[Start of section]

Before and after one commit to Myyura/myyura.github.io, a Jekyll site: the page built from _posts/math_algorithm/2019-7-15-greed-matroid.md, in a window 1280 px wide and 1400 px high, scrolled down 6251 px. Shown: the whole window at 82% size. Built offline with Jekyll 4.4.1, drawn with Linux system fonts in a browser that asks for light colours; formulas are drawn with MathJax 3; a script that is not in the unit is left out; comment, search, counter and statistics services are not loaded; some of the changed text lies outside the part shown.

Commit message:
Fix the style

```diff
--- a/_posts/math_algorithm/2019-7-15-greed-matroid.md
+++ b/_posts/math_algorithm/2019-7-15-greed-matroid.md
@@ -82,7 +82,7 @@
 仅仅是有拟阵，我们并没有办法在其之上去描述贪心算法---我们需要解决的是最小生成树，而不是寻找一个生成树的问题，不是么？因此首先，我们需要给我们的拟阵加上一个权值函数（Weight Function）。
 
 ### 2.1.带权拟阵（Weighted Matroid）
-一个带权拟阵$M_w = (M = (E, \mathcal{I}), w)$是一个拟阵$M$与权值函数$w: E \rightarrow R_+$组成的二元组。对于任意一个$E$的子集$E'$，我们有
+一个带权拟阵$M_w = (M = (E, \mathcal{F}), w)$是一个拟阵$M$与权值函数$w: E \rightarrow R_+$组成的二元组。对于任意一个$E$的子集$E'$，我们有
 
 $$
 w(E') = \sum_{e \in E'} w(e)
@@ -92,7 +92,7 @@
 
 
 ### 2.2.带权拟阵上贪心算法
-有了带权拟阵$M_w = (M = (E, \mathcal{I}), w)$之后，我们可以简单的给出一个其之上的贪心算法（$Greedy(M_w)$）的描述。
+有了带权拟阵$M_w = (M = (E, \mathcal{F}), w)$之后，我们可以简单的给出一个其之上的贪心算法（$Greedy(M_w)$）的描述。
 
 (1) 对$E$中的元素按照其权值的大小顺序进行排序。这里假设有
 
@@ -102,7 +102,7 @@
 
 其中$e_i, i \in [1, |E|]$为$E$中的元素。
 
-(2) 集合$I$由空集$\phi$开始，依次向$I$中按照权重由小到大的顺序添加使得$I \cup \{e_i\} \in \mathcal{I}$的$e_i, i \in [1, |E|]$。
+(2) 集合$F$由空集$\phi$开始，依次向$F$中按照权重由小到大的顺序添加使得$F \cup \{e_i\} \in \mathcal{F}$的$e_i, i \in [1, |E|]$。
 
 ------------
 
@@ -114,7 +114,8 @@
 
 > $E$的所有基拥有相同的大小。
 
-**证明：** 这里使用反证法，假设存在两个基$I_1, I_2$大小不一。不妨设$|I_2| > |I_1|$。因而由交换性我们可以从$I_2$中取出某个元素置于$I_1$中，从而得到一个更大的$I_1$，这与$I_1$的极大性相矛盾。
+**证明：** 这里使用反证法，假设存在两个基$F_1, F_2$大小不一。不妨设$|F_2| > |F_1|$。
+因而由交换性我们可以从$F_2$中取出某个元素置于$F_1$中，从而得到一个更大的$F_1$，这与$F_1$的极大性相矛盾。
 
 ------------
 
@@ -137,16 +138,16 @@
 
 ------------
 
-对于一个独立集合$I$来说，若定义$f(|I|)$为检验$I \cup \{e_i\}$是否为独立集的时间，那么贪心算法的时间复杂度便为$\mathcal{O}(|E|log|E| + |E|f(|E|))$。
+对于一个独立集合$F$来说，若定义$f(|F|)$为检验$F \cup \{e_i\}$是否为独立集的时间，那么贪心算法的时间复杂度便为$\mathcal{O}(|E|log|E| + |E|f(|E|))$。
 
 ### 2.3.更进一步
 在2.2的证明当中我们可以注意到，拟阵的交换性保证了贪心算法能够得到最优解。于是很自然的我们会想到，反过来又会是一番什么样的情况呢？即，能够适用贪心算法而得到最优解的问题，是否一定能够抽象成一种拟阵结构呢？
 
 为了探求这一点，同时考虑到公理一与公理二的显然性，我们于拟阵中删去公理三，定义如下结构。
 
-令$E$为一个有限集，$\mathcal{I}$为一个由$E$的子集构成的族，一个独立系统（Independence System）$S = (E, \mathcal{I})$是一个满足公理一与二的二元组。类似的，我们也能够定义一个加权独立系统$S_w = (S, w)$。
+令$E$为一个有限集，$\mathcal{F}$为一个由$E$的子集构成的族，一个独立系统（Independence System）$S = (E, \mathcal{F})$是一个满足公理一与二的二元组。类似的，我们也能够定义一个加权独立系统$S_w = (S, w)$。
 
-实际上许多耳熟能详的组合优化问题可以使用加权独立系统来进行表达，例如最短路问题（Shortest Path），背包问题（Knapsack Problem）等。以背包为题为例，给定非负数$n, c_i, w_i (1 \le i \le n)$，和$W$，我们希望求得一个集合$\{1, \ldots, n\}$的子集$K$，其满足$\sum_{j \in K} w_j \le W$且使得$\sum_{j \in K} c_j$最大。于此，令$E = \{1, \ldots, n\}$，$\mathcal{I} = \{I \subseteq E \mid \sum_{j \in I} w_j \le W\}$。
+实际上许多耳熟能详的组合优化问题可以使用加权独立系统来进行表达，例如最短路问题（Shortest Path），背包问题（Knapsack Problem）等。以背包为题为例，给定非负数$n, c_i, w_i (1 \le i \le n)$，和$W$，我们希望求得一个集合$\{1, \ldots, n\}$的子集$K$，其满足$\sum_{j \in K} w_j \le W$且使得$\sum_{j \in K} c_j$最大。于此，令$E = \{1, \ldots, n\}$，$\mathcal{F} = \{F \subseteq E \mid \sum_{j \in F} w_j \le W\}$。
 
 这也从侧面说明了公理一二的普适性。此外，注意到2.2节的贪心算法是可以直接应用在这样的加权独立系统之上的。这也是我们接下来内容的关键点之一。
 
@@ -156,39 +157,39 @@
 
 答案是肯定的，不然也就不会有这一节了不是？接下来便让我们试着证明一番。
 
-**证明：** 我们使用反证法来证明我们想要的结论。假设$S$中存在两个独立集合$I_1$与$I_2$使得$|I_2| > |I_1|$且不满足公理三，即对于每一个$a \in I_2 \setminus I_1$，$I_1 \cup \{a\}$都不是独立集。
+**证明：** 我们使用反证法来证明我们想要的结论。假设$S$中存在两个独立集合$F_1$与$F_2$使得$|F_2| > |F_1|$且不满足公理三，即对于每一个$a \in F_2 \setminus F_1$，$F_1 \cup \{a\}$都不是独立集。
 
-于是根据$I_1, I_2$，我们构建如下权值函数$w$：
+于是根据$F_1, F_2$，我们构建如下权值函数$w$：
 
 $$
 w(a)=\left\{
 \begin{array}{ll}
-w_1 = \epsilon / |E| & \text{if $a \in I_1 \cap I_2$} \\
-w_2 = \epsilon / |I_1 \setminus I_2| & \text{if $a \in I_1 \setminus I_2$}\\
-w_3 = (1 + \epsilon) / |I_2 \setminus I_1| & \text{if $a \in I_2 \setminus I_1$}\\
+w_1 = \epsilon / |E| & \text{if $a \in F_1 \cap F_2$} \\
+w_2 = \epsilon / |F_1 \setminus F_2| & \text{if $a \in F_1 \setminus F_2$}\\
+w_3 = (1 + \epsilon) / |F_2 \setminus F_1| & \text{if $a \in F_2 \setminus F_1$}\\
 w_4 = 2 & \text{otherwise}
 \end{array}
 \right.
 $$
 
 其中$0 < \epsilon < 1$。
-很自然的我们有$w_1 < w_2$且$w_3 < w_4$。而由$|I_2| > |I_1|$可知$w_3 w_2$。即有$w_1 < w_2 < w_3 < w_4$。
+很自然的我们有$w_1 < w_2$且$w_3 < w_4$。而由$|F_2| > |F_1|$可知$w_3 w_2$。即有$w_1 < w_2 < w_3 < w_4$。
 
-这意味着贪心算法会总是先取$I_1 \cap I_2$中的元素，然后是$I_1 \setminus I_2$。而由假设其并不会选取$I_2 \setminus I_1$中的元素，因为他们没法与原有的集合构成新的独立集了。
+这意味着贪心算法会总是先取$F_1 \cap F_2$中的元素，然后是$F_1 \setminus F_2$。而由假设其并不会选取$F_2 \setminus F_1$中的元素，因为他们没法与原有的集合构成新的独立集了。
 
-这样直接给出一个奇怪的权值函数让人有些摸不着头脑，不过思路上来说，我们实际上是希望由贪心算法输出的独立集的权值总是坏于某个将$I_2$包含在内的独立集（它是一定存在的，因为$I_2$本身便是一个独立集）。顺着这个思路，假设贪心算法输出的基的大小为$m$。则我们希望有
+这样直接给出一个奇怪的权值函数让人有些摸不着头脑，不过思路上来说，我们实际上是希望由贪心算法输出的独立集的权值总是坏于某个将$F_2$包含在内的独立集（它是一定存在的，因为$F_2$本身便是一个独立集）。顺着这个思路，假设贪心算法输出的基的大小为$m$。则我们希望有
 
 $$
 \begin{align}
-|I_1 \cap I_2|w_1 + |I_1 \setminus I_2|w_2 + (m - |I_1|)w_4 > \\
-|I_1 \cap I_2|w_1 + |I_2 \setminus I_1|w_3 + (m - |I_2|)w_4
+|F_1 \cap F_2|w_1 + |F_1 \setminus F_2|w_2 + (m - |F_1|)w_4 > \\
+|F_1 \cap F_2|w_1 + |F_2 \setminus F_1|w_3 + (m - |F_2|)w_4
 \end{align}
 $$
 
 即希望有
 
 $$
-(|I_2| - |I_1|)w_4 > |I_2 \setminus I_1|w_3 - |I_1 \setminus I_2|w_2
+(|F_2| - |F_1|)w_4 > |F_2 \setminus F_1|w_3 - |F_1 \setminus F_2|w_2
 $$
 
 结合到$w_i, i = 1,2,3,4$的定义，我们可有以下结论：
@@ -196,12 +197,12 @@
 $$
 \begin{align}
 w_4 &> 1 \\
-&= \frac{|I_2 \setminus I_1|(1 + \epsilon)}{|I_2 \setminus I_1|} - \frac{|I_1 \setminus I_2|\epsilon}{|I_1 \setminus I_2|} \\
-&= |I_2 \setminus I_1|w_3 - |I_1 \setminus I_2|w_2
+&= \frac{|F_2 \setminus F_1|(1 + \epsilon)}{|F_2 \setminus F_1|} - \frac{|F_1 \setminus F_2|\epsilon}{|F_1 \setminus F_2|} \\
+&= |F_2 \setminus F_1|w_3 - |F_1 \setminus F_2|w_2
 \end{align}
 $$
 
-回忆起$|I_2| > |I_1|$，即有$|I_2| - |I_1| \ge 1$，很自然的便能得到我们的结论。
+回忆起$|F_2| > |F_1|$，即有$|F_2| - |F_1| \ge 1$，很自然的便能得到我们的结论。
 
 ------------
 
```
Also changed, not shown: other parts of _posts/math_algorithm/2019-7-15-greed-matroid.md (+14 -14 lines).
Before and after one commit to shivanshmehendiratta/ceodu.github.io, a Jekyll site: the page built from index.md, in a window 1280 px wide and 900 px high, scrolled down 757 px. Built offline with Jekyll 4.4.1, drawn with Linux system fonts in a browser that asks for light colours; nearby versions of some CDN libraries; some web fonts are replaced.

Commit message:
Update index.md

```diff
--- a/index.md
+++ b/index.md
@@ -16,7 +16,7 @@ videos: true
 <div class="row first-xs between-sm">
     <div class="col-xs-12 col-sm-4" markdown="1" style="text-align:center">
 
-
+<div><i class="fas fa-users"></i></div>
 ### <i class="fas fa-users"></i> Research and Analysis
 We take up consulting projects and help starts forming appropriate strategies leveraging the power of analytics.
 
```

[End of section]

Go through the listing above and copy each line in which the string "因为他们没法与原有的集合构成新的独立集了" is found.

▶ SOLVED PROBLEM:
-这意味着贪心算法会总是先取$I_1 \cap I_2$中的元素，然后是$I_1 \setminus I_2$。而由假设其并不会选取$I_2 \setminus I_1$中的元素，因为他们没法与原有的集合构成新的独立集了。
+这意味着贪心算法会总是先取$F_1 \cap F_2$中的元素，然后是$F_1 \setminus F_2$。而由假设其并不会选取$F_2 \setminus F_1$中的元素，因为他们没法与原有的集合构成新的独立集了。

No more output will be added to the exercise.